→ EXERCISE DESCRIPTION
Wherever "publicKey" appears in a line of the listing, report that line.
__________
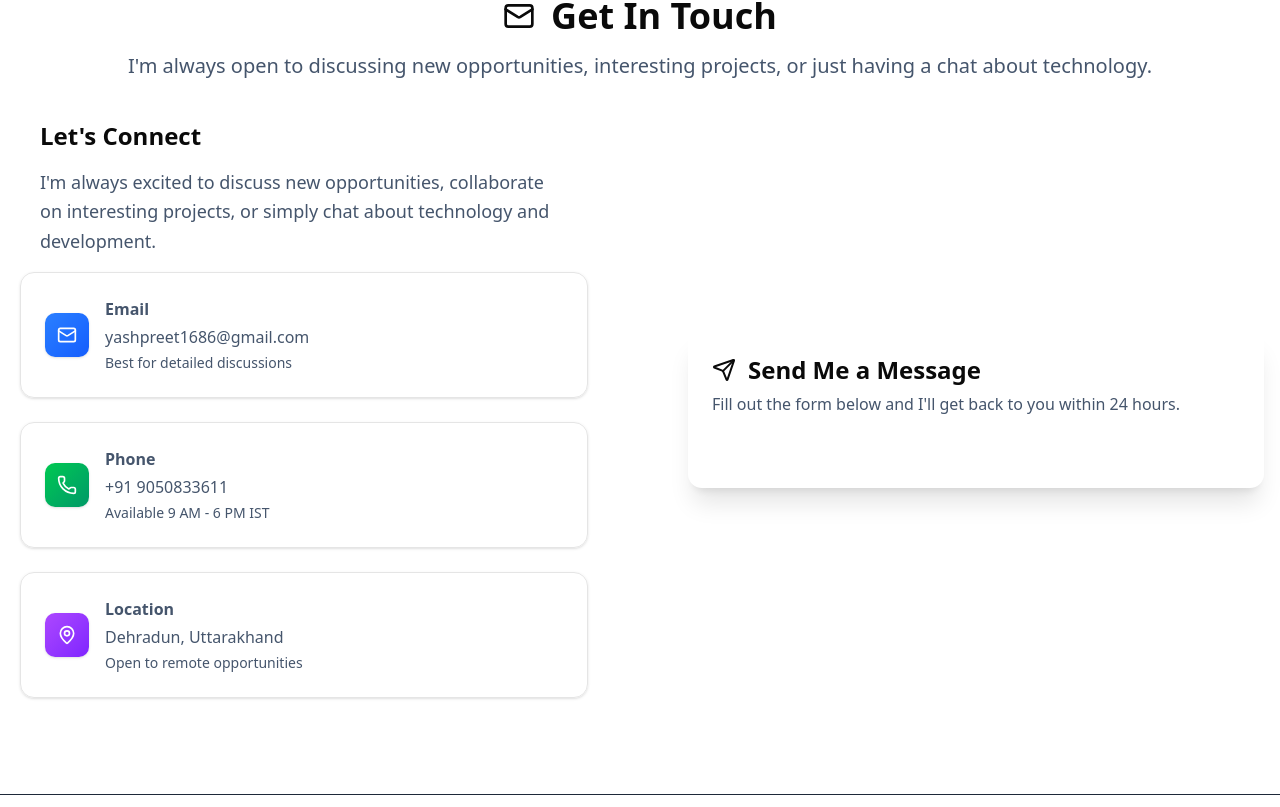
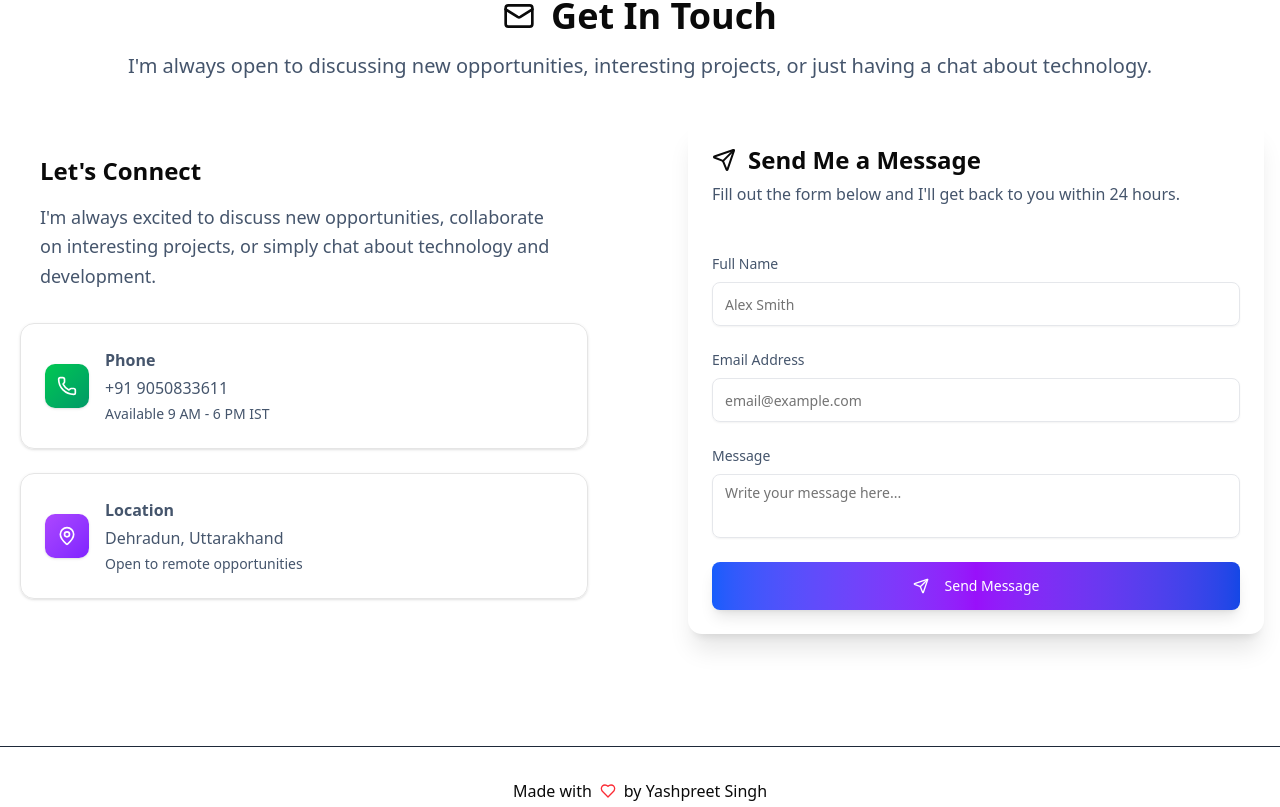
Before and after one commit to yashpreet2707/Portfolio, a React (Vite) app: page / in a window 1280 px wide. Shown: the part 3221-4028 px from the top of the page. Built offline with nearby package versions, Linux system fonts and the light colour scheme.

Commit message:
contact form complete

```diff
--- a/package.json
+++ b/package.json
@@ -10,6 +10,7 @@
     "preview": "vite preview"
   },
   "dependencies": {
+    "@emailjs/browser": "^4.4.1",
     "@radix-ui/react-dropdown-menu": "^2.1.15",
     "@radix-ui/react-separator": "^1.1.7",
     "@radix-ui/react-slot": "^1.2.3",
--- a/src/MyComponents/Contact.jsx
+++ b/src/MyComponents/Contact.jsx
@@ -1,21 +1,60 @@
-import { Mail, MapPin, Phone, Send } from 'lucide-react'
-import React from 'react'
+import { CheckCircle, Circle, Mail, MapPin, Phone, Send, SendIcon } from 'lucide-react'
+import React, { useState } from 'react'
 import {
     Card,
-    CardAction,
     CardContent,
-    CardDescription,
-    CardFooter,
     CardHeader,
     CardTitle,
 } from "@/components/ui/card"
 import { Button } from '@/components/ui/button'
+import { Input } from '@/components/ui/input'
+import { Textarea } from '@/components/ui/textarea'
+import emailjs from '@emailjs/browser'
 
 const Contact = () => {
+
+    const [name, setName] = useState("")
+    const [email, setEmail] = useState("")
+    const [message, setMessage] = useState("")
+
+    const [isSubmitted, setIsSubmitted] = useState(false);
+    const [loading, setLoading] = useState(false)
+
+    const handleSubmit = (e) => {
+        e.preventDefault();
+        setLoading(true)
+
+        // Your EmailJS service ID, template id, and public key
+        const serviceId = 'service_3y798zd'
+        const templateId = 'template_akpnfcl'
+        const publicKey = '8tRAcw5Rf6cHzLeVO'
+
+        // create an object that contains the params
+        const templateParams = {
+            from_name: name,
+            to_name: 'Yashpreet',
+            from_email: email,
+            message: message,
+        }
+
+        // send the email
+        emailjs.send(serviceId, templateId, templateParams, publicKey).then((response) => {
+            console.log("Email send successfully", response);
+            setIsSubmitted(true)
+            setLoading(false)
+            setName('')
+            setEmail('')
+            setMessage('')
+        }).catch(error => {
+            console.log("Error sending the email: ", error)
+        })
+
+    }
+
     return (
         <section id='contact' className='py-16'>
             <div className='max-w-7xl mx-auto'>
-                <div className='text-center mb-10 mt-5'>
+                <div className='text-center mb-6 mt-5'>
                     <h2 className='flex justify-center items-center mb-4 text-3xl md:text-4xl font-bold'><Mail style={{ width: "2rem", height: '2rem' }} className='mr-4' />Get In Touch</h2>
                     <p className='px-4 mb-4 text-slate-600 dark:text-slate-200/80 text-sm sm:text-lg md:text-xl'>I'm always open to discussing new opportunities, interesting projects, or just having a chat about technology.</p>
                 </div>
@@ -27,13 +66,13 @@ const Contact = () => {
                             <h3 className='text-2xl font-bold mb-4'>
                                 Let's Connect
                             </h3>
-                            <p className='text-lg text-slate-600 dark:text-slate-200/80  leading-relaxed mb-4'>
+                            <p className='text-lg text-slate-600 dark:text-slate-200/80  leading-relaxed mb-8'>
                                 I'm always excited to discuss new opportunities, collaborate on interesting projects, or simply chat about technology and development.
                             </p>
                         </div>
                         <div className='space-y-6'>
 
-                            <div className="group flex items-center space-x-4 p-6 rounded-xl shadow-sm hover:shadow-md transition-all duration-300 border  text-slate-600 dark:text-slate-200/80 ">
+                            {/* <div className="group flex items-center space-x-4 p-6 rounded-xl shadow-sm hover:shadow-md transition-all duration-300 border  text-slate-600 dark:text-slate-200/80 ">
                                 <div className="flex-shrink-0 p-3 rounded-lg bg-gradient-to-br from-blue-500 to-blue-600 shadow-sm group-hover:shadow-md transition-shadow">
                                     <Mail className="h-5 w-5 text-white" />
                                 </div>
@@ -42,7 +81,7 @@ const Contact = () => {
                                     <p className="">yashpreet1686@gmail.com</p>
                                     <p className="text-sm mt-1">Best for detailed discussions</p>
                                 </div>
-                            </div>
+                            </div> */}
                             <div className="group flex items-center space-x-4 p-6 rounded-xl shadow-sm hover:shadow-md transition-all duration-300 border text-slate-600 dark:text-slate-200/80">
                                 <div className="flex-shrink-0 p-3 rounded-lg bg-gradient-to-br from-green-500 to-emerald-600 shadow-sm group-hover:shadow-md transition-shadow">
                                     <Phone className="h-5 w-5 text-white" />
@@ -78,7 +117,78 @@ const Contact = () => {
                                 <p className="text-slate-600 dark:text-slate-200/80">Fill out the form below and I'll get back to you within 24 hours.</p>
                             </CardHeader>
                             <CardContent>
+                                {isSubmitted ? (
+                                    <div className='text-center py-12'>
+                                        <div className='inline-flex items-center justify-center w-16 h-16 rounded-full bg-green-100 mb-6'>
+                                            <CheckCircle className='h-8 w-8 text-green-600' />
+                                        </div>
+                                        <h3 className='text-2xl font-bold text-gray-00 mb-2'>Message Sent!</h3>
+                                        <p>Thank you for reaching out. I'll get back to you soon.</p>
+                                    </div>
+                                ) : (
+                                    <form onSubmit={handleSubmit} className="space-y-6">
+                                        <div className="space-y-2">
+                                            <label htmlFor="name" className="block text-sm font-medium text-slate-600 dark:text-slate-200/80">
+                                                Full Name
+                                            </label>
+                                            <Input
+                                                id="name"
+                                                placeholder="Alex Smith"
+                                                value={name}
+                                                onChange={(e) => setName(e.target.value)}
+                                                required
+                                                className="h-11 border-gray-200 focus:border-blue-500 focus:ring-blue-500"
+                                            />
+                                        </div>
 
+                                        <div className="space-y-2">
+                                            <label htmlFor="email" className="block text-sm font-medium text-slate-600 dark:text-slate-200/80">
+                                                Email Address
+                                            </label>
+                                            <Input
+                                                id="email"
+                                                type="email"
+                                                value={email}
+                                                onChange={(e) => setEmail(e.target.value)}
+                                                placeholder="email@example.com"
+                                                required
+                                                className="h-11 border-gray-200 focus:border-blue-500 focus:ring-blue-500"
+                                            />
+                                        </div>
+
+                                        <div className="space-y-2">
+                                            <label htmlFor="message" className="block text-sm font-medium text-slate-600 dark:text-slate-200/80">
+                                                Message
+                                            </label>
+                                            <Textarea
+                                                id="message"
+                                                placeholder="Write your message here..."
+                                                value={message}
+                                                onChange={(e) => setMessage(e.target.value)}
+                                                rows={5}
+                                                required
+                                                className="border-gray-200 focus:border-blue-500 focus:ring-blue-500 resize-none"
+                                            />
+                                        </div>
+
+                                        <Button
+                                            type="submit"
+                                            className="w-full h-12 bg-gradient-to-r from-blue-600 via-purple-600 to-blue-700 hover:from-blue-700 hover:via-purple-700 hover:to-blue-800 text-white font-medium shadow-lg hover:shadow-xl transition-all duration-300"
+                                        >
+                                            {loading ? (
+                                                <>
+                                                    <Circle className='mr-1 h-4 w-4 animate-spin' />
+                                                    Sending...
+                                                </>
+                                            ) : (
+                                                <>
+                                                    <SendIcon className="mr-2 h-4 w-4" />
+                                                    Send Message
+                                                </>
+                                            )}
+                                        </Button>
+                                    </form>
+                                )}
                             </CardContent>
                         </Card>
                     </div>
--- /dev/null
+++ b/src/components/ui/input.jsx
@@ -0,0 +1,24 @@
+import * as React from "react"
+
+import { cn } from "@/lib/utils"
+
+function Input({
+  className,
+  type,
+  ...props
+}) {
+  return (
+    <input
+      type={type}
+      data-slot="input"
+      className={cn(
+        "file:text-foreground placeholder:text-muted-foreground selection:bg-primary selection:text-primary-foreground dark:bg-input/30 border-input flex h-9 w-full min-w-0 rounded-md border bg-transparent px-3 py-1 text-base shadow-xs transition-[color,box-shadow] outline-none file:inline-flex file:h-7 file:border-0 file:bg-transparent file:text-sm file:font-medium disabled:pointer-events-none disabled:cursor-not-allowed disabled:opacity-50 md:text-sm",
+        "focus-visible:border-ring focus-visible:ring-ring/50 focus-visible:ring-[3px]",
+        "aria-invalid:ring-destructive/20 dark:aria-invalid:ring-destructive/40 aria-invalid:border-destructive",
+        className
+      )}
+      {...props} />
+  );
+}
+
+export { Input }
--- /dev/null
+++ b/src/components/ui/textarea.jsx
@@ -0,0 +1,20 @@
+import * as React from "react"
+
+import { cn } from "@/lib/utils"
+
+function Textarea({
+  className,
+  ...props
+}) {
+  return (
+    <textarea
+      data-slot="textarea"
+      className={cn(
+        "border-input placeholder:text-muted-foreground focus-visible:border-ring focus-visible:ring-ring/50 aria-invalid:ring-destructive/20 dark:aria-invalid:ring-destructive/40 aria-invalid:border-destructive dark:bg-input/30 flex field-sizing-content min-h-16 w-full rounded-md border bg-transparent px-3 py-2 text-base shadow-xs transition-[color,box-shadow] outline-none focus-visible:ring-[3px] disabled:cursor-not-allowed disabled:opacity-50 md:text-sm",
+        className
+      )}
+      {...props} />
+  );
+}
+
+export { Textarea }
```
Also changed, not shown: 1 other file (tests, documents, lock files or other folders).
__________
→ RESULT OF THIS TASK
+        const publicKey = '8tRAcw5Rf6cHzLeVO'
+        emailjs.send(serviceId, templateId, templateParams, publicKey).then((response) => {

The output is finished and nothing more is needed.